The specific restrictions of Royalty-free licenses vary among stock image agencies, why you must always read the agreement to ensure that you are using your royalty-free images in a legal way and also staying copyright compliant.
With a license you are allowed to use images in a particular way - but using does not mean sharing, copying or reselling - only the copyright owner can do this!
With a Rights-managed license you pay per use, meaning that if you wish to use the stock photo that you originally got a license to more than once, you would have to get a new license.
Also, this license type is exclusive, meaning that only one person or company can use the photos that fall under the license, and only for a specified time.
Rights-managed licenses are customized in their nature, as the price to use the images is calculated on factors such as frequency of use, display size and placement of the image as well as the duration of use.

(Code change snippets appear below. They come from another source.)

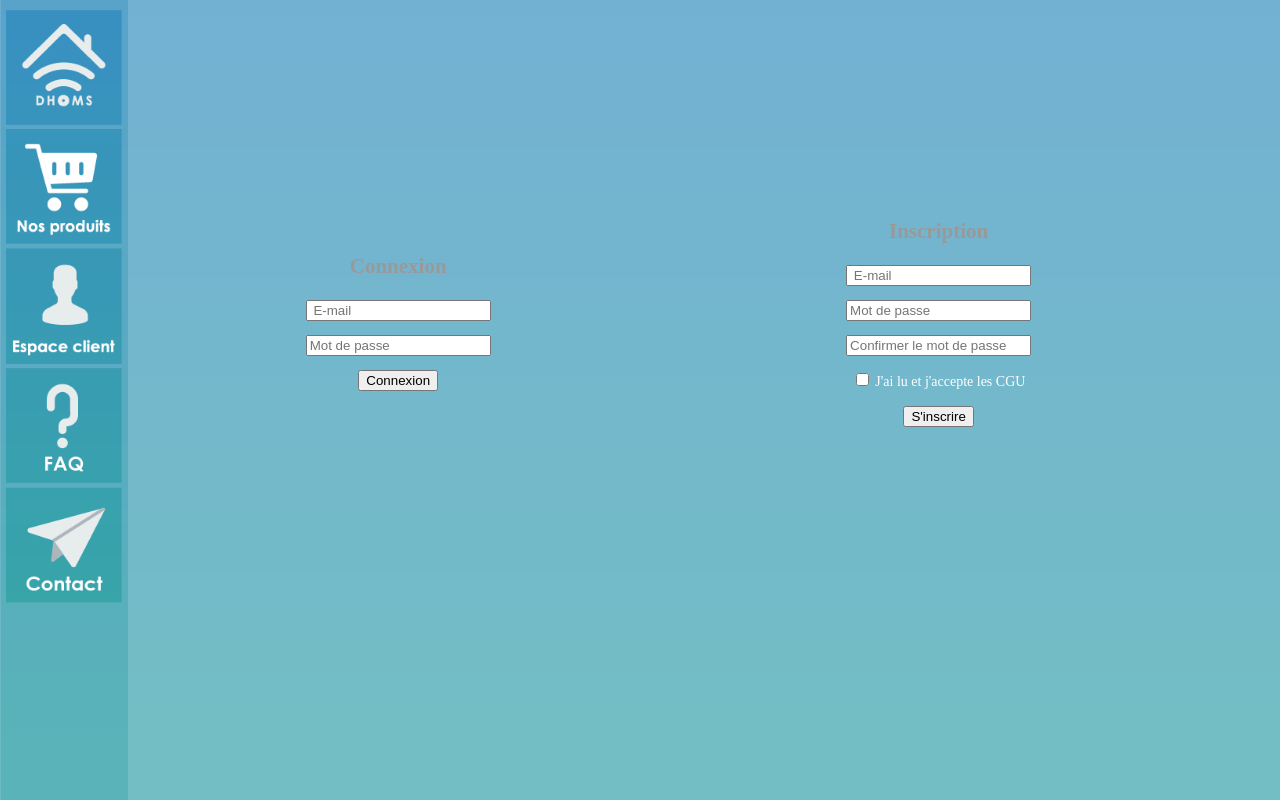
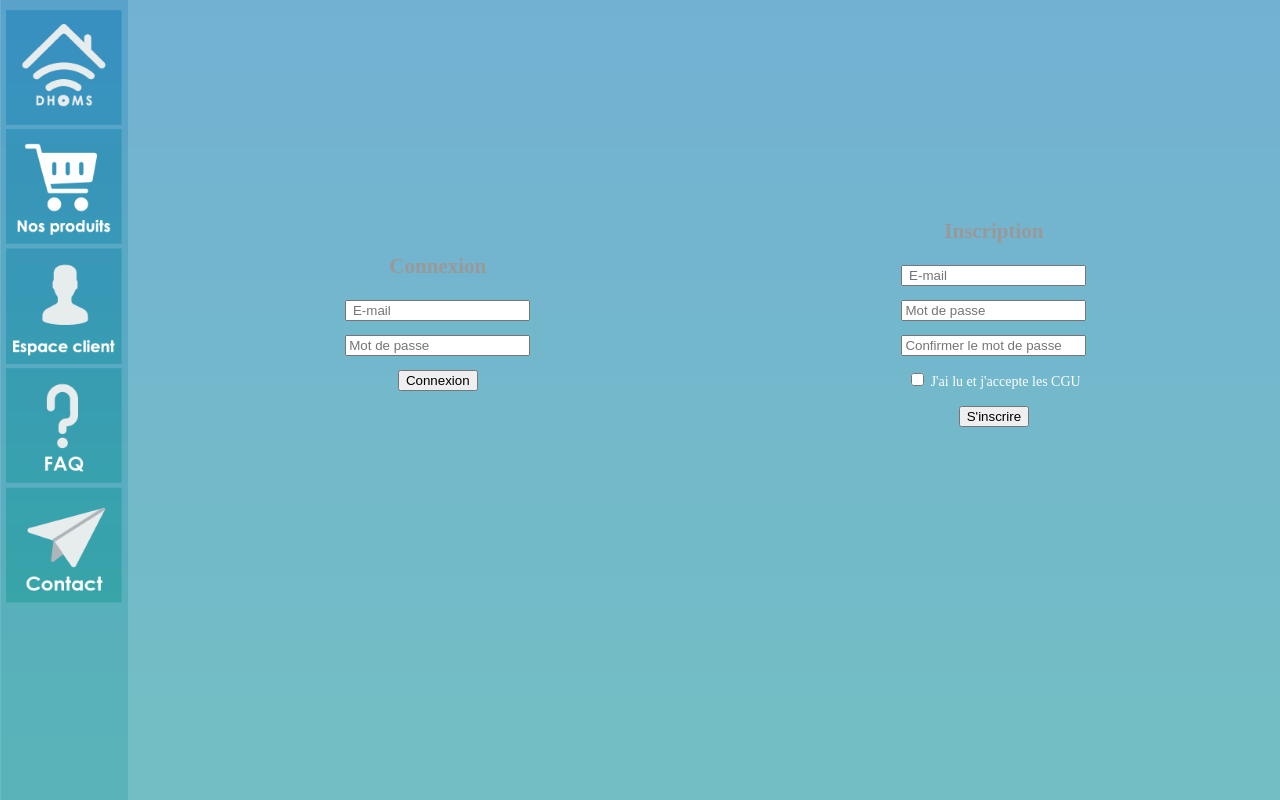
Before and after one commit to paulduval35/APP-7d, a PHP site: page /Vue/accueil.php in a window 1280 px wide. Run offline with PHP 8.4, Linux system fonts and the light colour scheme.

Commit message:
ajustements

```diff
--- a/DHOMS/Vue/accueil.php
+++ b/DHOMS/Vue/accueil.php
@@ -13,7 +13,6 @@
     <?php require "nav.php";?>
 
     <div id="main_accueil">
-        <div class="box_gauche_main_accueil"></div>
         <div class="connexion">
             <h3 id="connexion_inscription"> Connexion </h3>
 
@@ -26,7 +25,7 @@
 
     <div class="inscription">
             <h3 id="connexion_inscription"> Inscription </h3>
-            <form action="inscription.php" method="post">
+            <form action="inscription.php" method="post" id="p_inscription">
 			<p><input id="mailins" type="email" name="email" placeholder=" E-mail" required title="E-mail: user@domain.com"/></p>
 			<p>	<input id="mdpm" type="password" name="mdp" placeholder="Mot de passe" title="Minimum 8 caractères (uniquement des chiffres et des lettres);" required/></p>
 			<p><input id="mdp2" type="password" name="mdp2" placeholder="Confirmer le mot de passe" required></p>
--- a/DHOMS/Vue/style.css
+++ b/DHOMS/Vue/style.css
@@ -90,13 +90,9 @@ p {
     min-width: 220px;
 }
 
-.inscription {
-    margin-right: 5%;
-}
 
-.box_gauche_main_accueil {
-    min-width: 120px;
-    background-color: yellow;
+.connexion {
+    margin-left: 12%;
 }
 
 #main_accueil {
```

This means that rights-managed licenses vary between affordable and expensive prices and have the most restrictions.
Typical clients that purchase Rights-managed licenses include newspapers, magazines and advertising agencies.
A wide range of stock photography agencies and websites exist offering both paid and free stock images.
Which one you should choose depends on your specific needs and budget.
Quality may vary depending on which stock photo website you use and whether you pay for it or not.
The number one reason to use paid stock images is quality.
Also, the variety is often greater, meaning that it's easier to find very specific type images to suit your particular visual niche and tastes.
This also reduces the likelihood of you finding the same photo as your competitors, allowing you to visually set yourself apart and position your brand.
If you’re looking to get a handful of stock images or wish to get more over time, e.g. as with bloggers or companies posting content on the regular, a paid service could be right for you as it's often subscription-based.
This allows you to access a certain amount of photos per month, making it a cheaper option than paying per photo.
Some paid stock image websites include:
Getty Images (https://www.gettyimages.dk/)
Adobe Stock (https://stock.adobe.com/)
If you’re on a tight budget and just need a “one-off” image, luckily there are plenty of free stock image ressources out there to choose between, and in a wide variety of visual styles.
Just make sure to follow the guidelines for the usage by reading up on the terms and conditions - accidentally violating the agreement and infringing on the copyright could end up making your otherwise budget-friendly option very costly!
So when using stock images as part of your content marketing, website design or other creative endeavours, be sure to, know the conditions for the use and if you’re unsure about whether you're using a stock photo correctly - free or paid - get in touch with the agency where you found the image and ask them.
With this new knowledge of stock photography and how to use it while respecting copyright, you are well on your way to getting started with creating content that engages and converts.
Stock photography is a good place to start for both visual creatives wanting to earn money off their work and for marketing professionals wanting to maximize their digital presence (and to get started right away).
No matter which of the two you belong to, knowing how the rules of copyright apply is key to doing it the right way.
So stay in-the-know about copyright and while enjoying the benefits of stock imagery!
Is someone using your stock photos without permission? Or just interested in protecting your content online?
Feel free to reach out to us at email@example.com and stock up on answers to any legal questions you may have. Our legal experts are always up for a chat on all things copyright!